[Before-and-after change records]
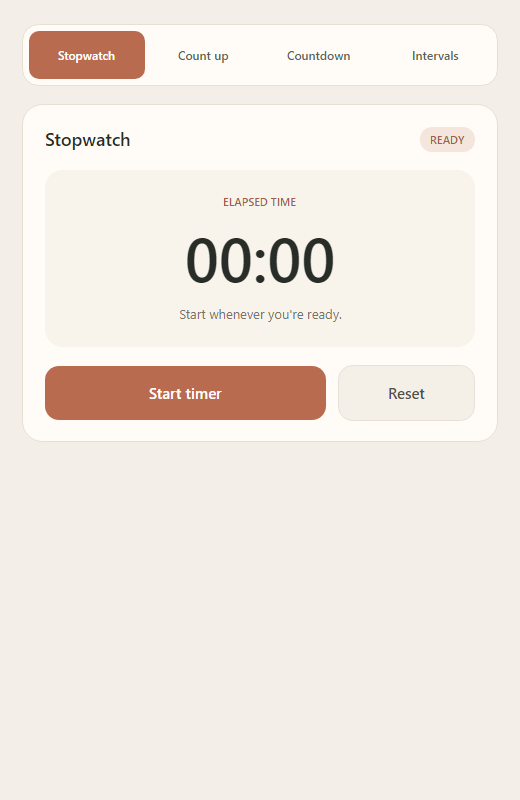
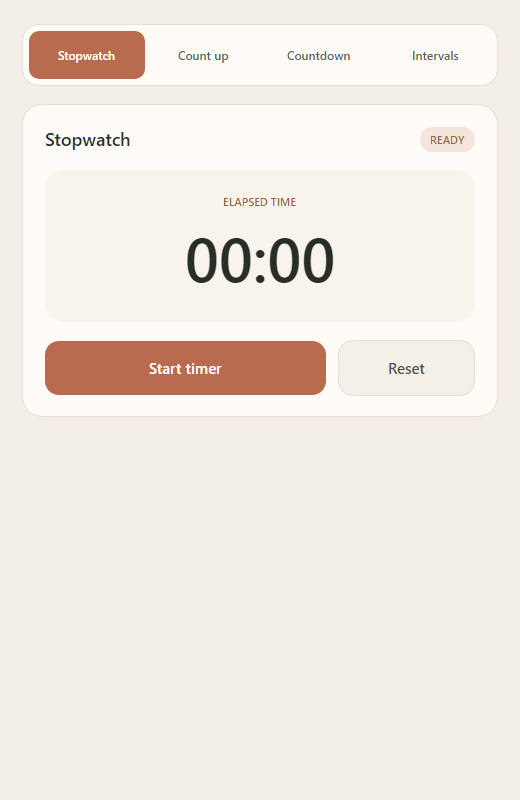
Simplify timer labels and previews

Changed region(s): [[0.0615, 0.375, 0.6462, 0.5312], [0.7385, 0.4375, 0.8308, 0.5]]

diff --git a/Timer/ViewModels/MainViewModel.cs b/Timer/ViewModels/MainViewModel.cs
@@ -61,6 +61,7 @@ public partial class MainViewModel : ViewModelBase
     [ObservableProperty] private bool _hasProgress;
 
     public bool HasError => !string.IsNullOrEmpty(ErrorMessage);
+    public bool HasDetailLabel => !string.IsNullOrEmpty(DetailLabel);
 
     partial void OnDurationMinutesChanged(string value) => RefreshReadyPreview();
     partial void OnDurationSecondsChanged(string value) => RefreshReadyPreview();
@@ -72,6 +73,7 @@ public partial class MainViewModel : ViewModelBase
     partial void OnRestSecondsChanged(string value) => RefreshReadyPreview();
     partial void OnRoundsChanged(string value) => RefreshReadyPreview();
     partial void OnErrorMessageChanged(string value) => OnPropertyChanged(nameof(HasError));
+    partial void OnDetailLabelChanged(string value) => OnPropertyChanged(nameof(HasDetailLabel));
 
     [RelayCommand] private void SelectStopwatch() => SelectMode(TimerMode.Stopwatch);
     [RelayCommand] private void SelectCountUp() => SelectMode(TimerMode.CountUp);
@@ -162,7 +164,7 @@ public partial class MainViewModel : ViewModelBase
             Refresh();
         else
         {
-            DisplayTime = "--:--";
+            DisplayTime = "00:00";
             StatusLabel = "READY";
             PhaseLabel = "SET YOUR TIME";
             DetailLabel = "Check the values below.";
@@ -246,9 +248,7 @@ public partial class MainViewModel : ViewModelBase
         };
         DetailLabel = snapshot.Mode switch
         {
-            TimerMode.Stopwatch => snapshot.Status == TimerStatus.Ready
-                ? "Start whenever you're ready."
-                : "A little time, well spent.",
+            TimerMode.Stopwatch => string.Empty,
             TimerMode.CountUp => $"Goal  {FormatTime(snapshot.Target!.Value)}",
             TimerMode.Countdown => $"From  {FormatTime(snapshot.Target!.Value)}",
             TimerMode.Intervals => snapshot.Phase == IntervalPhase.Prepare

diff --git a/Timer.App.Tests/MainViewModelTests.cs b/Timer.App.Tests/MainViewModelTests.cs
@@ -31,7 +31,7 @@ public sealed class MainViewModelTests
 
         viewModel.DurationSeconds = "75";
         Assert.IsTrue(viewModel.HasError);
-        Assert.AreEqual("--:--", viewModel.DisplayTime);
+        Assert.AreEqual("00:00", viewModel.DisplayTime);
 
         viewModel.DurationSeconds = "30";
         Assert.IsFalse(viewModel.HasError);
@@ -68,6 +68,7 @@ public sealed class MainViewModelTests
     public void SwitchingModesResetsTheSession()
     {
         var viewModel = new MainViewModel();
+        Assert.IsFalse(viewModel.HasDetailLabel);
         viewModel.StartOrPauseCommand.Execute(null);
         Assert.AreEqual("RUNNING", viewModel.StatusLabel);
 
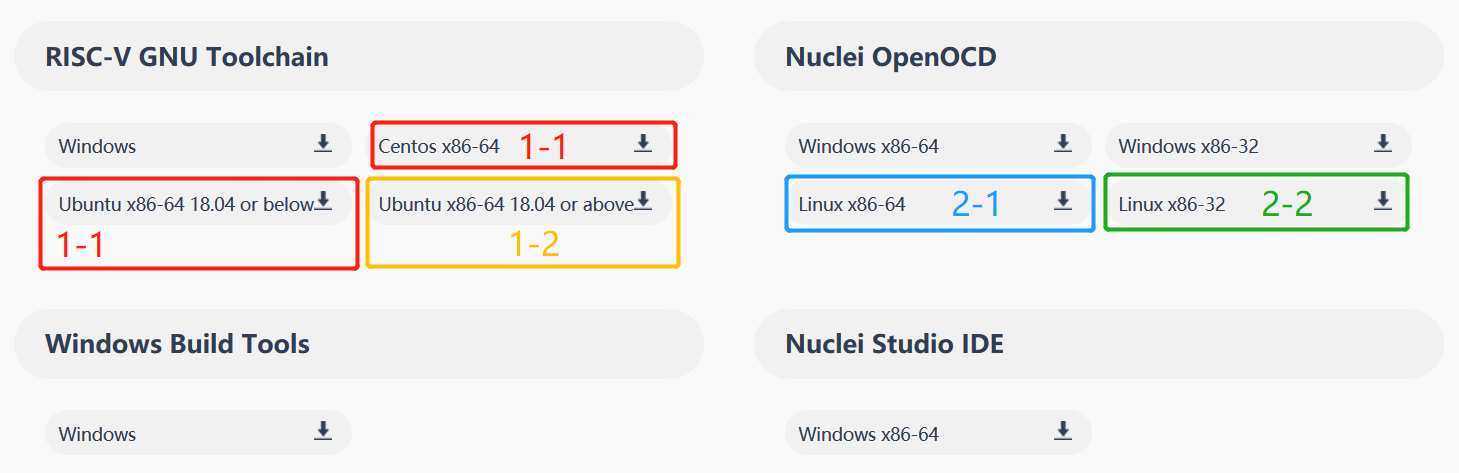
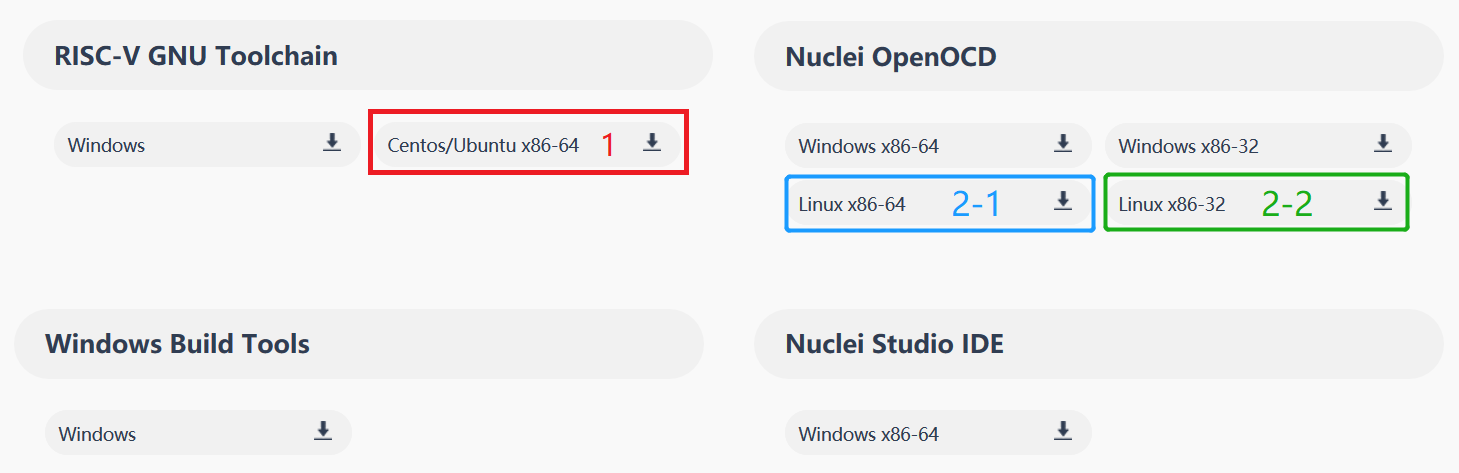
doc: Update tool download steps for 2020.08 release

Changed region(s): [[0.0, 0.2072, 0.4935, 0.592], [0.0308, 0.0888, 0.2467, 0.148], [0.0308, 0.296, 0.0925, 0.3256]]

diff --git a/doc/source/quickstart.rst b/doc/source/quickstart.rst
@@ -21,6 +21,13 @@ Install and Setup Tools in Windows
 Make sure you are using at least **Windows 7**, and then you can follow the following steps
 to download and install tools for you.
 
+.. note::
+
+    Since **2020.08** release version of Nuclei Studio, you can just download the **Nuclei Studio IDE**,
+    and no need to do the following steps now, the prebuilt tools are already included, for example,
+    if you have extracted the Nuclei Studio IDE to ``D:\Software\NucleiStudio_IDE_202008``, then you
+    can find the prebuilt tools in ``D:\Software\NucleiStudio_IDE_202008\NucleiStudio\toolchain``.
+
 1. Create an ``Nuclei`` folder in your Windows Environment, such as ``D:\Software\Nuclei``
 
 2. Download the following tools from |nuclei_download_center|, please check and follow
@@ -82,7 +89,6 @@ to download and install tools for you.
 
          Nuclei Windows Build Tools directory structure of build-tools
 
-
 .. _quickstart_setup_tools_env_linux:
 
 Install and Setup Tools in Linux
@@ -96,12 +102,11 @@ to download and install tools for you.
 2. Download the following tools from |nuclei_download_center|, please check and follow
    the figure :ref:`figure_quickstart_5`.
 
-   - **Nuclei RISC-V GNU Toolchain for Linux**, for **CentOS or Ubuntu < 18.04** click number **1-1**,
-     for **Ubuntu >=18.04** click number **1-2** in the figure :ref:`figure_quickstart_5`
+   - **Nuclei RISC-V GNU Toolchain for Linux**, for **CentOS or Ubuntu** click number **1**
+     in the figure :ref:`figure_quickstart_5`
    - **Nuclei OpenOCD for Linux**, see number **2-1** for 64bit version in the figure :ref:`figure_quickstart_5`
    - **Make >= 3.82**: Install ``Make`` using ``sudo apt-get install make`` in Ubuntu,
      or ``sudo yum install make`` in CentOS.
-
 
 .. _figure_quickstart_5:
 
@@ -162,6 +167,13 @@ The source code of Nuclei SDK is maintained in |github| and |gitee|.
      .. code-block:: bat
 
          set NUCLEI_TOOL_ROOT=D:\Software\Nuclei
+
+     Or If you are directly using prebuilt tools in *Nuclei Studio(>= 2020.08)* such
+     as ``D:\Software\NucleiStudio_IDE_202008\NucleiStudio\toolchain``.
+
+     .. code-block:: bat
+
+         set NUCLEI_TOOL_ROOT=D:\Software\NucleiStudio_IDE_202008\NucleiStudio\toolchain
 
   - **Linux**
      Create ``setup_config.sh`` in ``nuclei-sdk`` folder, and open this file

Work instruction: Print exactly the lines from the first line of the records above through the line containing "HasDetailLabel => !string.IsNullOrEmpty(DetailLabel);", leaving out the pictures.

Answer box:
Simplify timer labels and previews

Changed region(s): [[0.0615, 0.375, 0.6462, 0.5312], [0.7385, 0.4375, 0.8308, 0.5]]

diff --git a/Timer/ViewModels/MainViewModel.cs b/Timer/ViewModels/MainViewModel.cs
@@ -61,6 +61,7 @@ public partial class MainViewModel : ViewModelBase
     [ObservableProperty] private bool _hasProgress;
 
     public bool HasError => !string.IsNullOrEmpty(ErrorMessage);
+    public bool HasDetailLabel => !string.IsNullOrEmpty(DetailLabel);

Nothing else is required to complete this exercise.